The band’s second album, ‘94’s “Throwing Copper,” sold 8 million copies, spawning five hit singles on the Alternative Songs charts: the No. 1 “Selling the Drama” and “Lightning Crashes,” plus “I Alone” (No. 6), “All Over You” (No. 4) and “White, Discussion” (No. 15).
Their sophomore effort, 1997’s “Secret Samadhi,” debuted at No. 1 on the Billboard 200, producing four more hits (including another chart topper, “Lakini’s Juice”), going on to sell 2 million copies. 1999’s “The Distance to Here” debuted at No. 4 and sold 1 million.
After three more successful albums, the band took what was originally intended as a two-year hiatus in 2009 as lead singer Ed Kowalczyk released a solo album and the other three band members – Patrick Dahlheimer (bass, backing vocals), Chad Gracey (drums) and Chad Taylor (lead guitar, backing vocals) – put out an album as The Gracious Few with Kevin Martin and Sean Hennessy of Candlebox.
A few months later, it was announced that Kowalczyk had left the band , which seemed like the end for Live.
The band returned in March 2012 with new lead singer Chris Shinn, formerly of Unified Theory (a Seattle band featuring Blind Melon’s Christopher Thorn and Brad Smith along with Dave Krusen, Pearl Jam’s original drummer), for a series of live shows.
The reformed band released the album “The Turn” in October, working once again with Jerry Harrison, who produced the group’s debut EP and debut album “Mental Jewelry” in 1991, plus the smashes “Throwing Copper” and “The Distance to Here.”
Live is back on the road, making a stop on Saturday, May 16 at Mohegan Sun Pocono.
“It will be a good, long 90-minute set,” Shinn said. “It’s close to the band’s hometown and it’s the longest we’ve had off since I joined, so we will be fired up. The guys have an energy they haven’t had in 10 years and this is the most intense band I’ve ever been in. I was a big fan of Live and I can honestly say they are playing like they did back in their prime.”
Shinn said his connection with Live goes back to 2000 when his former band opened for them. He stayed in touch with Taylor over the years. When the three Live bandmates got back together, Taylor reached out to Shinn.
“He said they weren’t sure what they wanted to do. At first, they were thinking about doing some re-recordings of their hits as they now own the licensing. But then we started tip-toeing through some new songs,” he said.
“We took our time with it, to make sure we paid as much respect to the fans and the catalog as possible.”
Shinn, who ended up writing seven of the album’s 11 songs with Harrison, said it was great working with the former member of Talking Heads, who he considers one of his closest friends.
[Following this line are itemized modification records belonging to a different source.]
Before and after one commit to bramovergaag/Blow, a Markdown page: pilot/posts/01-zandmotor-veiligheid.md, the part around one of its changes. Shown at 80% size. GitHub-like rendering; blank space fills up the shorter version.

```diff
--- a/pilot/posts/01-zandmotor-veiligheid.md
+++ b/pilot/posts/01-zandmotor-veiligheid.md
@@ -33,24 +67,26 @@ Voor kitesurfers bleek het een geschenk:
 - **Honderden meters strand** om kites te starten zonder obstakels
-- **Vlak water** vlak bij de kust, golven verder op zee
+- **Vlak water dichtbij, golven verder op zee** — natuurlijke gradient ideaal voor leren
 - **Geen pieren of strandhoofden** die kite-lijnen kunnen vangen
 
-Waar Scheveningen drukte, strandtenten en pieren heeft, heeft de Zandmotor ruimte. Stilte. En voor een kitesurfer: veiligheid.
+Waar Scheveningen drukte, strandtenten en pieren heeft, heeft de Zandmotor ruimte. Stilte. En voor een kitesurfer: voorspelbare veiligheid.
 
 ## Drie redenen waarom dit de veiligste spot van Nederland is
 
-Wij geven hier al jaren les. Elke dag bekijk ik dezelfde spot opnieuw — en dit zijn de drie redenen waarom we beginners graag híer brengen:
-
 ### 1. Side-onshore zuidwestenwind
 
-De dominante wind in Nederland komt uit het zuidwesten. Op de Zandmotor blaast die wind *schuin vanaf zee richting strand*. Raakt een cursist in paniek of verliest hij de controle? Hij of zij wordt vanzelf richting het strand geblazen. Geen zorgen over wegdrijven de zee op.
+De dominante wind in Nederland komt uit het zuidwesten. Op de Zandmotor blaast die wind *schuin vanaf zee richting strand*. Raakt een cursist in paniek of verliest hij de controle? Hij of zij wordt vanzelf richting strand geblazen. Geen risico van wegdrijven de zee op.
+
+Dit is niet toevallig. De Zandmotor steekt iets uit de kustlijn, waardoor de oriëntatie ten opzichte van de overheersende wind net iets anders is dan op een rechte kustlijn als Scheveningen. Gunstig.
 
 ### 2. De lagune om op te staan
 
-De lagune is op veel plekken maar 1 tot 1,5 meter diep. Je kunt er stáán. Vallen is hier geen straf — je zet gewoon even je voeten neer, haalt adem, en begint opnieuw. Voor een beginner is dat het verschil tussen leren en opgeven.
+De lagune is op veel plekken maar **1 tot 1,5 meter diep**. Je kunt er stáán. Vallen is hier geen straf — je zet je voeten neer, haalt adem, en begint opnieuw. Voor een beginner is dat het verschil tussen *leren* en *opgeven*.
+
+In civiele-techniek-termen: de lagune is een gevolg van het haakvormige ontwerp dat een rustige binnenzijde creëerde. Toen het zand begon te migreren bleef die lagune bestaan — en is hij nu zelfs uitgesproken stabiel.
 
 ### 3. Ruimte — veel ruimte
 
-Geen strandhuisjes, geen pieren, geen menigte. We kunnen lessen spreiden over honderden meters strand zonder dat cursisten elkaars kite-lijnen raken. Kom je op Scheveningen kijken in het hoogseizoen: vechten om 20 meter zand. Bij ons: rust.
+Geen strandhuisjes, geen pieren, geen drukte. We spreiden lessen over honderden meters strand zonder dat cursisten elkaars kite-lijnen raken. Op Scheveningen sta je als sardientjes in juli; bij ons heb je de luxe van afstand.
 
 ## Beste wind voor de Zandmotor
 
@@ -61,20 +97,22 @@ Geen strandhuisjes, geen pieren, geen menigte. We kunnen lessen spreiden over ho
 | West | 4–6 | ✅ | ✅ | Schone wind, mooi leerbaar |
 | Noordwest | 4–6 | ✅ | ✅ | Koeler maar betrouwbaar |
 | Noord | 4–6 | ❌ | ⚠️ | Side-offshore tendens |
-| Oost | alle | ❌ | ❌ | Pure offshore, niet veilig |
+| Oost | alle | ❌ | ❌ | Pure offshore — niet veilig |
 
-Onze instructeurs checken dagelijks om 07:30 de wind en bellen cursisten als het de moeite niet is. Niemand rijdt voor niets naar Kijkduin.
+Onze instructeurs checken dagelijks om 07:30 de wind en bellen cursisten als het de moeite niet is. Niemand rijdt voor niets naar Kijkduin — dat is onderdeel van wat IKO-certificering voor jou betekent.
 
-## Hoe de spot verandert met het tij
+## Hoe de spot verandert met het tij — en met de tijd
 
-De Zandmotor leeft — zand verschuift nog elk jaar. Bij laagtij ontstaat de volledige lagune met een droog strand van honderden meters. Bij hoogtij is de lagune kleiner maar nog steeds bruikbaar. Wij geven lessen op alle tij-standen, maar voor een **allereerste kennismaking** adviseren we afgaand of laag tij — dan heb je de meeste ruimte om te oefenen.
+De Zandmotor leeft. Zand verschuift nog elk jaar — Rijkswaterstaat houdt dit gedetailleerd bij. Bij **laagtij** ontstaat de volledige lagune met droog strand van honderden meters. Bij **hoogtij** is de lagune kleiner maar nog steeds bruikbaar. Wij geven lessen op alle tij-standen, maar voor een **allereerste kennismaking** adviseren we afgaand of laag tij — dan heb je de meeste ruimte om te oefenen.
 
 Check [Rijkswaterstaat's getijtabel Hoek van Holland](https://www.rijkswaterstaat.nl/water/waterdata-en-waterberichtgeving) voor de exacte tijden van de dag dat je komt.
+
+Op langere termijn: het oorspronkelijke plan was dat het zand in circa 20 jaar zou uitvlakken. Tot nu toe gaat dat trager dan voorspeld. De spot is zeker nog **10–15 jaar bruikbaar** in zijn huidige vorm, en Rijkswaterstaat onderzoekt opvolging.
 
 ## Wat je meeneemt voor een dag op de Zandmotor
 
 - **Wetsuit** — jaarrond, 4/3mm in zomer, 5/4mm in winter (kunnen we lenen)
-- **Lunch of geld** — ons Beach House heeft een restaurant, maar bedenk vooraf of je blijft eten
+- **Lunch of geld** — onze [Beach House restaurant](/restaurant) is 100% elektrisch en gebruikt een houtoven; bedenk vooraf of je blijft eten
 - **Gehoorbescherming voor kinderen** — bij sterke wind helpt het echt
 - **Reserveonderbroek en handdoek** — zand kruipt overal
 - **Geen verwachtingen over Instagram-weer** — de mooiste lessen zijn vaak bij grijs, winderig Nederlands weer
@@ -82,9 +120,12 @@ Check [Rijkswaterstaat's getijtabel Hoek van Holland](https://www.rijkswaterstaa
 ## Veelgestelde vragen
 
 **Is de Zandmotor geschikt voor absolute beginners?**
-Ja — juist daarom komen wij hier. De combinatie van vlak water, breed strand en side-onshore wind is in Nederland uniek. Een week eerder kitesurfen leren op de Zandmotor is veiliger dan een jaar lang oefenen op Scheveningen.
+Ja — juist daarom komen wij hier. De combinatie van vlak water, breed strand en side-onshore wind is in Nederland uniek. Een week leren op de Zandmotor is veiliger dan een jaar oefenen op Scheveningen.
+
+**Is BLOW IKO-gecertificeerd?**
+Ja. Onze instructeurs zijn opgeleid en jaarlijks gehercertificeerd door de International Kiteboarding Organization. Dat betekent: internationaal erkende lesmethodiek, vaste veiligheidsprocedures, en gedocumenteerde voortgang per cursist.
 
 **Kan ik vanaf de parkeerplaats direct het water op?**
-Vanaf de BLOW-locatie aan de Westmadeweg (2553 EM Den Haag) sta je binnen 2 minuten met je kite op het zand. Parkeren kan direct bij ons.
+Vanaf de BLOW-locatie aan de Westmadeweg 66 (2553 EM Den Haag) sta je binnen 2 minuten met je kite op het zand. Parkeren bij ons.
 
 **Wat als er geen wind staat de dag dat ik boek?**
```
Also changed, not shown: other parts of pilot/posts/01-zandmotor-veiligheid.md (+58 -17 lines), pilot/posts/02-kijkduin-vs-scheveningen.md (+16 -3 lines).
“They had worked with him a lot, but I had not,” Shinn said. “A lot of times it was just him and me in the studio by ourselves, working on the lyrics and finishing up the songs.
“He knew right from the very beginning that we had to be a new band. We had to move into the future and embrace the new vibe, and that’s what we have done.”
Shinn said audiences should expect all the hits from “Throwing Copper” plus the band’s harder-edged material — along with about three songs from their new album — at the Mohegan Sun Pocono show.
“We are having so much fun and that supersedes all the other crap,” he said. “These guys have taken the high road in all of this, and any tensions or pressures that have built up are let out in the music.”